On Christmas we celebrate God’s affection to us human beings. We wish you all the experience of God‘s closeness in the New Year 2022.
St. Kizito Hospital Matany — 50 years serving Karamoja
A letter from Bro. Gunther at St. Kizito Hospital Matany
Dear Friends and Benefactors,
How should I start my Advent and Christmas letter this year? There are still a few weeks until Christmas and there is still so much to be done. But deep down I feel the need this year in a special way to make something out of that time, to shape it very consciously and to go along with it.
Perhaps there is a simple explanation: After all the depressing headlines that have dominated the news of late, and which have shown the world in many ways in a troubled state, one is looking for something that “warms the heart.” Advent and Christmas can undoubtedly do that.
Our ancestors often got together for the feast under completely different circumstances and devoted a lot of energy to making it a festival of love for one another. Was this a protest against those external circumstances and their merciless rules? According to the motto: I will not let myself be deprived of hope for a better world – for a world that is based on love, peace and warmth?
For us, however, this hope is based on the fact that God gave himself into the world, into our little human existence: the child in the manger brings the news “of the love of God, which is in Christ Jesus our Lord” (Rom. 8:39).
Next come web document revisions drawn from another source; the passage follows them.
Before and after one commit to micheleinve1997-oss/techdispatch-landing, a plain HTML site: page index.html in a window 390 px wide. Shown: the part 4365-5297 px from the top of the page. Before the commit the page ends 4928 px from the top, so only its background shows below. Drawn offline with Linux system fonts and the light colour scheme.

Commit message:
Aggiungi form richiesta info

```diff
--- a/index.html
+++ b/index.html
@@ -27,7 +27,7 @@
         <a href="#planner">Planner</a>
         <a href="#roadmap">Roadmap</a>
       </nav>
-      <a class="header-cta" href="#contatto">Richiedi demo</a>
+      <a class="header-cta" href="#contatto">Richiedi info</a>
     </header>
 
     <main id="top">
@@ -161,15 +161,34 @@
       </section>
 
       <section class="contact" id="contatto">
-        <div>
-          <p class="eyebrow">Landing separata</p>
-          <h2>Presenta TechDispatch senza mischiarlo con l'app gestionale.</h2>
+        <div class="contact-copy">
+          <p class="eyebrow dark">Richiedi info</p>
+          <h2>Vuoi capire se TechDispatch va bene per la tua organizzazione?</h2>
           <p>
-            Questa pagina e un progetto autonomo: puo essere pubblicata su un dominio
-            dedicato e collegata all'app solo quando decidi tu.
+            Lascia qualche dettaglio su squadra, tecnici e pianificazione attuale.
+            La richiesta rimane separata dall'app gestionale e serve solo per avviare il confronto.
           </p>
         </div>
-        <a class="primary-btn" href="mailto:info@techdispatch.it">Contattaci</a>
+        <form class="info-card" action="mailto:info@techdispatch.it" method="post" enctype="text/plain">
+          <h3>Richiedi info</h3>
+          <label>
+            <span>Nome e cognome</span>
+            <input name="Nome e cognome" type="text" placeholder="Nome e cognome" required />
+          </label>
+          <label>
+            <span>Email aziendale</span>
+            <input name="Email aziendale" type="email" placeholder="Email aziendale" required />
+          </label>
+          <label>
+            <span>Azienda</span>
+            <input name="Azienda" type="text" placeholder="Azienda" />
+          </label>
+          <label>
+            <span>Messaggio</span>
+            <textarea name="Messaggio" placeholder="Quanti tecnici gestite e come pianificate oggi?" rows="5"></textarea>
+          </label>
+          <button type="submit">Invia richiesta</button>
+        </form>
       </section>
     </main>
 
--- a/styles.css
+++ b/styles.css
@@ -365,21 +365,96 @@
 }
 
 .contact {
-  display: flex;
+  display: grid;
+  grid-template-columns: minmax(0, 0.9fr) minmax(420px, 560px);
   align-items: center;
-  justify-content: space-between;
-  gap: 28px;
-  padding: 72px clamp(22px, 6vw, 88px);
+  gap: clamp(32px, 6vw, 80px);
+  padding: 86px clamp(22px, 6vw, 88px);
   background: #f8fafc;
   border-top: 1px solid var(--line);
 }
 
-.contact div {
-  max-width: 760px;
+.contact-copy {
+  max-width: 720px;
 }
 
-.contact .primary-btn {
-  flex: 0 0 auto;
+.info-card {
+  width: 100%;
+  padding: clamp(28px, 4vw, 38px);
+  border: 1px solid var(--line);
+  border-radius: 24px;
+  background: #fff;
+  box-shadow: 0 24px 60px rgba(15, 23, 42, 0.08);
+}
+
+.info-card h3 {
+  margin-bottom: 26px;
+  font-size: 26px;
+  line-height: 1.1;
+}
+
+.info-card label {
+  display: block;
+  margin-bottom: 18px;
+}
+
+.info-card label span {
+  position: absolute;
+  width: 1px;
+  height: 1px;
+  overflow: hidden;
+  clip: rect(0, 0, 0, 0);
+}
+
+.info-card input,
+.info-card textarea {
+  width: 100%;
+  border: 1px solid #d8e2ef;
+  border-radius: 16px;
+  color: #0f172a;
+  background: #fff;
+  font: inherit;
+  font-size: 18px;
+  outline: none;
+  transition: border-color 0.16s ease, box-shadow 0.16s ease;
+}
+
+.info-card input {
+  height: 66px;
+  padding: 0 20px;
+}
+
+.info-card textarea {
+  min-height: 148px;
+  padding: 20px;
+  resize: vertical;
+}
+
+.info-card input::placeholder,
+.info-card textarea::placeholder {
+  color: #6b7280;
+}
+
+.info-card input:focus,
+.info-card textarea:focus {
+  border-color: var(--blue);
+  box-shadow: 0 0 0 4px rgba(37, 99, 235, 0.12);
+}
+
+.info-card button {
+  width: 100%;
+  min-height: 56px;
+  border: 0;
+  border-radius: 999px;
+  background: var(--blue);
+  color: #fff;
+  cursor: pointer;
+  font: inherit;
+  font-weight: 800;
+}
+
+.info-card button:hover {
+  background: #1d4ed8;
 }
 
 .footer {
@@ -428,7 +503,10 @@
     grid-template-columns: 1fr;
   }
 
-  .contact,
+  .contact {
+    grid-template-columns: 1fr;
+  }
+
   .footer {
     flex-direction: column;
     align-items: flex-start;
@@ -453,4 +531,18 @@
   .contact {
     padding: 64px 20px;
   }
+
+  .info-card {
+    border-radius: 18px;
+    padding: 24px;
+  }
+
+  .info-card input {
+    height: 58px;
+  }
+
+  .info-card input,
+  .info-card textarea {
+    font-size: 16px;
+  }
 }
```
The 50th anniversary of our hospital, which we celebrated on November 6th, gave hope here in Matany. Looking back on the small beginnings from which so great things grew, it became clear how much trust in God and divine guidance were involved in making this miracle possible.
In 1968 a small group of Comboni Sisters set themselves the goal of making Matany a “place of healing”. Sr. Lorenziana, whom I was able to meet here in 1998, was the first matron – a humble, lovable sister who devoted her whole life to the Karimojong.
In December 1970 the hospital was built with the help of Misereor. The construction was supervised by Comboni Brother Pedrinoli, who – like Sr. Lorenziana – is buried in the local cemetery. While the nursing care was managed by the Comboni Sisters, the medical responsibility was taken up by CUAMM, a faith based medical organization from Italy. The administration is carried out by the Comboni Missionaries.
Since the importance of primary health care was recognized in the villages, simple health assistants were trained from the start. They gave health and hygiene education, helped improve nutrition by introducing new plants, traced malnourished children, supervised the treatment of discharged tuberculosis patients and carried out various vaccination programs.
In 1984 the Nursing Training School was opened, and from 2010 the training of midwives is also offered. This institution quickly became known nationwide and is considered to be one of the best schools in the country, as our candidates regularly excel.
We dress the wound, God heals it.
In 1989, British midwife Sally Graham started a training program for traditional birth attendants (TBAs) at Matany Hospital. Since most of the births took place in the villages, the TBA training was intended to improve the health situation of mothers and newborns.
It was often difficult to find enough doctors for Matany. In 1996 there was a financial crisis – salaries had to be increased, and the importation of medicines, which often came as donations from overseas, was banned.
The then necessary increase in treatment fees led to reduced patient numbers – the simple people could not raise the money. The administrator at the time, Br. Daniele negotiated with the Ministry of Health and obtained government grants from 1997 onwards.
In the late 1990s, cattle raids were the order of the day. On August 15, 1999, I was ambushed and injured in both my legs. I was only able to return to Matany after 7 months – but thanks to the excellent team spirit and the well-coordinated working procedures of the management team, the hospital continued to function without interruption.
The uncertainty in the region made it extremely difficult to find doctors for St. Kizito Hospital – in some years there were only two or three doctors for the entire clinic.
herefore, in 2001, doctors began to take on temporary jobs. Various organizations provided support with specialist staff, including the Senior Expert Service, Horizont 3000 and the Catholic Mission Board. Private contacts were also helpful in the search.
The hospital has grown over the years – it now has 250 beds. There have also been many improvements in the technical field, which were mentioned in the past circular letters: photovoltaic plant, solar hot water system, modern incinerators, large hospital washing machines, biological waste water treatment plant, the modernization of our
X-ray department, new autoclaves in the operating theatre as well as the change to standardised sterile goods containers, new anaesthesia machines, an oxygen plant, modernization and automation in the hospital laboratory, an endoscopy unit … All of these measures were only possible with the active support of many donors and benefactors, development organizations, etc. Thank you!
It is important to us in Matany to train many young people and enable them to provide for their own livelihood. The gratitude of these young professionals is enormous.
A speaker at our anniversary celebration reported what many patients from the southern region experience in St. Kizito Hospital: In Matany they were lovingly cared for and healed … that is why “God must be living in Matany”. Yes, it is our endeavour that our patients experience God’s loving attention through our service.
We celebrate this attention again at Christmas – God becomes human and wants to remain tangible through our actions in the world.
From the bottom of my heart, I wish you all this experience of the closeness of God again and again – not just for Christmas.
Br. Günther and Team